**Entries provided**

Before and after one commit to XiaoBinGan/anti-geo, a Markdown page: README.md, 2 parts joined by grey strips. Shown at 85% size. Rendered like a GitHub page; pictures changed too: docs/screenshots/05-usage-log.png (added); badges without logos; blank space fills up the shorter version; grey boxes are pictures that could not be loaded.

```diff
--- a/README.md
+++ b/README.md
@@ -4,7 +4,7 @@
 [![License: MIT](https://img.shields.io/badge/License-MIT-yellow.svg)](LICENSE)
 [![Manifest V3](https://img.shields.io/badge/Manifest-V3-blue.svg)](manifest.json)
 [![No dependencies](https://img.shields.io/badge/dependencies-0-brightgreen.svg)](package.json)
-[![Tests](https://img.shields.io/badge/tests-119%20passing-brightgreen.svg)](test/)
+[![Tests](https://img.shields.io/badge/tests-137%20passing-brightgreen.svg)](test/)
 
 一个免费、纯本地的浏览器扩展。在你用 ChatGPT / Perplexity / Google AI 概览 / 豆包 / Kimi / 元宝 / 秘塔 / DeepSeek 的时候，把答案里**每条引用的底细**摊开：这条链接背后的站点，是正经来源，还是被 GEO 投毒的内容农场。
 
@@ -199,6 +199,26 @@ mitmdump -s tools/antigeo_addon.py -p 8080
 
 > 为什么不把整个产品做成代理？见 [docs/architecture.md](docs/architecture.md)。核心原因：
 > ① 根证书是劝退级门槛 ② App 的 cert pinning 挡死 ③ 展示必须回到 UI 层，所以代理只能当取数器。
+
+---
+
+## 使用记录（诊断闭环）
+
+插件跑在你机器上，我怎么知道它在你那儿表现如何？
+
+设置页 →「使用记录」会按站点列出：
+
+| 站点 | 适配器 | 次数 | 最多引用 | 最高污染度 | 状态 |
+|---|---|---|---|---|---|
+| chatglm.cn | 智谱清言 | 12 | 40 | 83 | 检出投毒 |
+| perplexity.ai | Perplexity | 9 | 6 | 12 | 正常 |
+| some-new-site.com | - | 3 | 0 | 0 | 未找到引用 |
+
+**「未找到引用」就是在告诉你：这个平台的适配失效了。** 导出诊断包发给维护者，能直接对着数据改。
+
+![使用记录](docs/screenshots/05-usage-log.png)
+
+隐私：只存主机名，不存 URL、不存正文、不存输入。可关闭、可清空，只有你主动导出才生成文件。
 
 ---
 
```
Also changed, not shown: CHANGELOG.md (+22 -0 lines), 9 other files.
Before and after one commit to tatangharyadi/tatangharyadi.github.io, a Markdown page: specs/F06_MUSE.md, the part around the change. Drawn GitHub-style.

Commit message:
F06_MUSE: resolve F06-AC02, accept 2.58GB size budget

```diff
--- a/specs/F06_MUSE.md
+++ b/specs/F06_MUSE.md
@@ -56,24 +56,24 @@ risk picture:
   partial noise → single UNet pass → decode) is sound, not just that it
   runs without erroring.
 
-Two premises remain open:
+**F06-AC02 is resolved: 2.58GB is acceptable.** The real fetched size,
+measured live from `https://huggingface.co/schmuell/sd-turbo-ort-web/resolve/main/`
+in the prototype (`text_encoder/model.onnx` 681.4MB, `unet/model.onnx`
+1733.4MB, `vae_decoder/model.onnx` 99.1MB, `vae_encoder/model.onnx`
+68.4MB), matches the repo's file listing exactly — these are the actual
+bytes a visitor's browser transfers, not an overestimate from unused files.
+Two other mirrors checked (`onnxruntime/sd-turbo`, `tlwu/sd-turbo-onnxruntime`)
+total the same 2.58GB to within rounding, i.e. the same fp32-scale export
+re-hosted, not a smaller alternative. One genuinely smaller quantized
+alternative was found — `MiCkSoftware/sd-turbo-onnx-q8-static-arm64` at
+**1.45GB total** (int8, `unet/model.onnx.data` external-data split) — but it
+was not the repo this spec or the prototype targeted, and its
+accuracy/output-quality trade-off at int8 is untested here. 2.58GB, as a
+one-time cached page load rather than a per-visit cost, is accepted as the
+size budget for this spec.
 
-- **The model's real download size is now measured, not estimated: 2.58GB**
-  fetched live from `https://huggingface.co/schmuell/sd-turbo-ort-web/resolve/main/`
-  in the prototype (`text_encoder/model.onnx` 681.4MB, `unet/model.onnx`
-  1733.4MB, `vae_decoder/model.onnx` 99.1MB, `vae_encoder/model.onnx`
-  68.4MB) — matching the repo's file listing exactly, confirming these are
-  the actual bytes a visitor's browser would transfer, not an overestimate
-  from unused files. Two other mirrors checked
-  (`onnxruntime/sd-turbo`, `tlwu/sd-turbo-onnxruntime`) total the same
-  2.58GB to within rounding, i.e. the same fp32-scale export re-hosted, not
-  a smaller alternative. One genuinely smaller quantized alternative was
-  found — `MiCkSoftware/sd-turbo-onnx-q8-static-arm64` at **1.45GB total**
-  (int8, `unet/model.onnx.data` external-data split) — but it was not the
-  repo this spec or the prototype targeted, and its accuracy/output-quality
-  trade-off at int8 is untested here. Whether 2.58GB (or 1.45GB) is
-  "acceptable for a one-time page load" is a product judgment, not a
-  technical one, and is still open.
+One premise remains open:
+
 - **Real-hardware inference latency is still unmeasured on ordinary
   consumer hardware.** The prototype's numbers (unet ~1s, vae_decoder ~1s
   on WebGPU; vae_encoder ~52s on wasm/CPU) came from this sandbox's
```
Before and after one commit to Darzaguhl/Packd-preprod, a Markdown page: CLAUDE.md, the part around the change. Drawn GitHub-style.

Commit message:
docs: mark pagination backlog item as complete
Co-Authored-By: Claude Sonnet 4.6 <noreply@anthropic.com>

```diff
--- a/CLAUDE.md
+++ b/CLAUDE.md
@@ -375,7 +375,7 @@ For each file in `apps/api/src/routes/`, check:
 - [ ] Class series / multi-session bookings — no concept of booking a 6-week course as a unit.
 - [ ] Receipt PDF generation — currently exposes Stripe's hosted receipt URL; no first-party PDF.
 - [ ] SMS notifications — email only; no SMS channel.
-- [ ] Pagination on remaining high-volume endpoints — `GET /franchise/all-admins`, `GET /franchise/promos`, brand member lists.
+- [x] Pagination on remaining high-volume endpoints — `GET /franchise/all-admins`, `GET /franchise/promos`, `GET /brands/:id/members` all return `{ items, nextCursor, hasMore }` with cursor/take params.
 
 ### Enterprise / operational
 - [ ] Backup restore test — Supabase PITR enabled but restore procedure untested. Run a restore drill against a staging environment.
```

**What is being asked**
A full, exact copy of the entries is the required answer.

**Finished task**
Before and after one commit to XiaoBinGan/anti-geo, a Markdown page: README.md, 2 parts joined by grey strips. Shown at 85% size. Rendered like a GitHub page; pictures changed too: docs/screenshots/05-usage-log.png (added); badges without logos; blank space fills up the shorter version; grey boxes are pictures that could not be loaded.

```diff
--- a/README.md
+++ b/README.md
@@ -4,7 +4,7 @@
 [![License: MIT](https://img.shields.io/badge/License-MIT-yellow.svg)](LICENSE)
 [![Manifest V3](https://img.shields.io/badge/Manifest-V3-blue.svg)](manifest.json)
 [![No dependencies](https://img.shields.io/badge/dependencies-0-brightgreen.svg)](package.json)
-[![Tests](https://img.shields.io/badge/tests-119%20passing-brightgreen.svg)](test/)
+[![Tests](https://img.shields.io/badge/tests-137%20passing-brightgreen.svg)](test/)
 
 一个免费、纯本地的浏览器扩展。在你用 ChatGPT / Perplexity / Google AI 概览 / 豆包 / Kimi / 元宝 / 秘塔 / DeepSeek 的时候，把答案里**每条引用的底细**摊开：这条链接背后的站点，是正经来源，还是被 GEO 投毒的内容农场。
 
@@ -199,6 +199,26 @@ mitmdump -s tools/antigeo_addon.py -p 8080
 
 > 为什么不把整个产品做成代理？见 [docs/architecture.md](docs/architecture.md)。核心原因：
 > ① 根证书是劝退级门槛 ② App 的 cert pinning 挡死 ③ 展示必须回到 UI 层，所以代理只能当取数器。
+
+---
+
+## 使用记录（诊断闭环）
+
+插件跑在你机器上，我怎么知道它在你那儿表现如何？
+
+设置页 →「使用记录」会按站点列出：
+
+| 站点 | 适配器 | 次数 | 最多引用 | 最高污染度 | 状态 |
+|---|---|---|---|---|---|
+| chatglm.cn | 智谱清言 | 12 | 40 | 83 | 检出投毒 |
+| perplexity.ai | Perplexity | 9 | 6 | 12 | 正常 |
+| some-new-site.com | - | 3 | 0 | 0 | 未找到引用 |
+
+**「未找到引用」就是在告诉你：这个平台的适配失效了。** 导出诊断包发给维护者，能直接对着数据改。
+
+![使用记录](docs/screenshots/05-usage-log.png)
+
+隐私：只存主机名，不存 URL、不存正文、不存输入。可关闭、可清空，只有你主动导出才生成文件。
 
 ---
 
```
Also changed, not shown: CHANGELOG.md (+22 -0 lines), 9 other files.
Before and after one commit to tatangharyadi/tatangharyadi.github.io, a Markdown page: specs/F06_MUSE.md, the part around the change. Drawn GitHub-style.

Commit message:
F06_MUSE: resolve F06-AC02, accept 2.58GB size budget

```diff
--- a/specs/F06_MUSE.md
+++ b/specs/F06_MUSE.md
@@ -56,24 +56,24 @@ risk picture:
   partial noise → single UNet pass → decode) is sound, not just that it
   runs without erroring.
 
-Two premises remain open:
+**F06-AC02 is resolved: 2.58GB is acceptable.** The real fetched size,
+measured live from `https://huggingface.co/schmuell/sd-turbo-ort-web/resolve/main/`
+in the prototype (`text_encoder/model.onnx` 681.4MB, `unet/model.onnx`
+1733.4MB, `vae_decoder/model.onnx` 99.1MB, `vae_encoder/model.onnx`
+68.4MB), matches the repo's file listing exactly — these are the actual
+bytes a visitor's browser transfers, not an overestimate from unused files.
+Two other mirrors checked (`onnxruntime/sd-turbo`, `tlwu/sd-turbo-onnxruntime`)
+total the same 2.58GB to within rounding, i.e. the same fp32-scale export
+re-hosted, not a smaller alternative. One genuinely smaller quantized
+alternative was found — `MiCkSoftware/sd-turbo-onnx-q8-static-arm64` at
+**1.45GB total** (int8, `unet/model.onnx.data` external-data split) — but it
+was not the repo this spec or the prototype targeted, and its
+accuracy/output-quality trade-off at int8 is untested here. 2.58GB, as a
+one-time cached page load rather than a per-visit cost, is accepted as the
+size budget for this spec.
 
-- **The model's real download size is now measured, not estimated: 2.58GB**
-  fetched live from `https://huggingface.co/schmuell/sd-turbo-ort-web/resolve/main/`
-  in the prototype (`text_encoder/model.onnx` 681.4MB, `unet/model.onnx`
-  1733.4MB, `vae_decoder/model.onnx` 99.1MB, `vae_encoder/model.onnx`
-  68.4MB) — matching the repo's file listing exactly, confirming these are
-  the actual bytes a visitor's browser would transfer, not an overestimate
-  from unused files. Two other mirrors checked
-  (`onnxruntime/sd-turbo`, `tlwu/sd-turbo-onnxruntime`) total the same
-  2.58GB to within rounding, i.e. the same fp32-scale export re-hosted, not
-  a smaller alternative. One genuinely smaller quantized alternative was
-  found — `MiCkSoftware/sd-turbo-onnx-q8-static-arm64` at **1.45GB total**
-  (int8, `unet/model.onnx.data` external-data split) — but it was not the
-  repo this spec or the prototype targeted, and its accuracy/output-quality
-  trade-off at int8 is untested here. Whether 2.58GB (or 1.45GB) is
-  "acceptable for a one-time page load" is a product judgment, not a
-  technical one, and is still open.
+One premise remains open:
+
 - **Real-hardware inference latency is still unmeasured on ordinary
   consumer hardware.** The prototype's numbers (unet ~1s, vae_decoder ~1s
   on WebGPU; vae_encoder ~52s on wasm/CPU) came from this sandbox's
```
Before and after one commit to Darzaguhl/Packd-preprod, a Markdown page: CLAUDE.md, the part around the change. Drawn GitHub-style.

Commit message:
docs: mark pagination backlog item as complete
Co-Authored-By: Claude Sonnet 4.6 <noreply@anthropic.com>

```diff
--- a/CLAUDE.md
+++ b/CLAUDE.md
@@ -375,7 +375,7 @@ For each file in `apps/api/src/routes/`, check:
 - [ ] Class series / multi-session bookings — no concept of booking a 6-week course as a unit.
 - [ ] Receipt PDF generation — currently exposes Stripe's hosted receipt URL; no first-party PDF.
 - [ ] SMS notifications — email only; no SMS channel.
-- [ ] Pagination on remaining high-volume endpoints — `GET /franchise/all-admins`, `GET /franchise/promos`, brand member lists.
+- [x] Pagination on remaining high-volume endpoints — `GET /franchise/all-admins`, `GET /franchise/promos`, `GET /brands/:id/members` all return `{ items, nextCursor, hasMore }` with cursor/take params.
 
 ### Enterprise / operational
 - [ ] Backup restore test — Supabase PITR enabled but restore procedure untested. Run a restore drill against a staging environment.
```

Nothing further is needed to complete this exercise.